She ended up taking a job teaching ninth grade English at my high school [Grace King High School, now closed] when I was in 10th grade. Even though we weren’t taking classes with her, my friends and I would go see her during lunch and free periods throughout the rest of high school. She also ran the gifted program, which my friend Hasham Warrich ’24E was part of. My other friends and I weren’t in the program but we would still crash the course. She welcomed us into the space and we took advantage of that—we participated in the same way, working on puzzles and projects, and playing interactive games. In an area where students often went to jail or were crushed by poverty, she wanted to make sure we had a safe space where we could just be.

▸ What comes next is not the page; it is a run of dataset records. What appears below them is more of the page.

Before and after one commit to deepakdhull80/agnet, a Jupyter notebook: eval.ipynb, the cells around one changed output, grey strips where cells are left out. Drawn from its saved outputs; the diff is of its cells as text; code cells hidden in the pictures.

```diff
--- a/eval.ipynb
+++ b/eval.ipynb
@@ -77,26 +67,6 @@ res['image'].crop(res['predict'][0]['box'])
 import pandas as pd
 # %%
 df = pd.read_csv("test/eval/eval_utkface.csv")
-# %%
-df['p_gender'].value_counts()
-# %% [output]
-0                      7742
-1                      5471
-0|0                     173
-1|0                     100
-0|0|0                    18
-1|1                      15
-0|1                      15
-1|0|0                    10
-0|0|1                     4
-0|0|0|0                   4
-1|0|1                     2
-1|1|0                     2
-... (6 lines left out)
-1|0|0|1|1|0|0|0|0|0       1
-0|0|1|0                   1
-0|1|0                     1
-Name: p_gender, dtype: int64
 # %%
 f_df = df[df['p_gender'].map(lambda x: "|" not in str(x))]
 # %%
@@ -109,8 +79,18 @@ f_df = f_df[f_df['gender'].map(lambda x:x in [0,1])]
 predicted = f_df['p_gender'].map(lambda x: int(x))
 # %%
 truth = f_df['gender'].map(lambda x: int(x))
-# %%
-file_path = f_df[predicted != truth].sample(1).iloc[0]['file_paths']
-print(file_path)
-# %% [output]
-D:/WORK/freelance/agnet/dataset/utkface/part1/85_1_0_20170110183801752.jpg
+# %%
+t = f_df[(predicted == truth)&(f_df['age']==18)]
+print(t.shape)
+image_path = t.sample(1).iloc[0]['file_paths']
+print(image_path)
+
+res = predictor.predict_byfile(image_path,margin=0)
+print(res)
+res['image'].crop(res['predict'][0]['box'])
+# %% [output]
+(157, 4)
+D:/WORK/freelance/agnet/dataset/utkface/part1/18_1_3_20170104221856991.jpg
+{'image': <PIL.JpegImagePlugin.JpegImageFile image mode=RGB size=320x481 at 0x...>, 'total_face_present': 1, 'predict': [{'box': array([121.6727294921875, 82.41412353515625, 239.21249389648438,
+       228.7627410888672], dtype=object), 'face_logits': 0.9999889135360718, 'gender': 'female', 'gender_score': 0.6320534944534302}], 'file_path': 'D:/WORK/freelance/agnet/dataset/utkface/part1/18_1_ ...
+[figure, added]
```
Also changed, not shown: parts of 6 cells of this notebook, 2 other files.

Q: How do you think Ms. Mouton helped prepare you for Amherst?
A: Ms. Mouton always made me feel confident in myself because she valued me as a student. She listened to me. You need those sorts of mentors—people who actually believe in you are what make you believe in yourself. We come from very different cultures. She's from New Orleans with a French background—she's cooked me alligator meat before! But she treated me like any other person, like a student with potential. I think, especially leading up to college admissions, she cultivated in us that confidence that we were going to be OK; that we were going to make it out of the situation we were in. She helped with letters of recommendation and advice. But I think it was more that feeling of having an academic mentor and a real advocate. She was that person for all of my close friends. She wanted to see us excel, and we did: Hasham and I ended up at Amherst, and my other two close friends went to Yale and Tulane.
Q: How was it that she ended up driving you to Amherst’s Accepted Student Day?
A: I was in a very tricky immigration situation where I couldn't travel by flight. My mom had just finished her chemotherapy for breast cancer that year, so she couldn't make the 24-hour drive from New Orleans. I remember telling Ms. Mouton about it just to vent. I wasn’t expecting help. But, when I told her, she immediately said, “I can just drive you myself.” I was in shock. She and her friend, a professor at Tulane, drove me the whole way. That was really amazing. It’s one of the main reasons I nominated her for the Swift Moore. I wanted to thank her for that. It was a very big gift. Literally—she paid for everything, like hotels and gas and meals—but also just the meaning behind it. It’s a reminder to me that people can be so kind and good.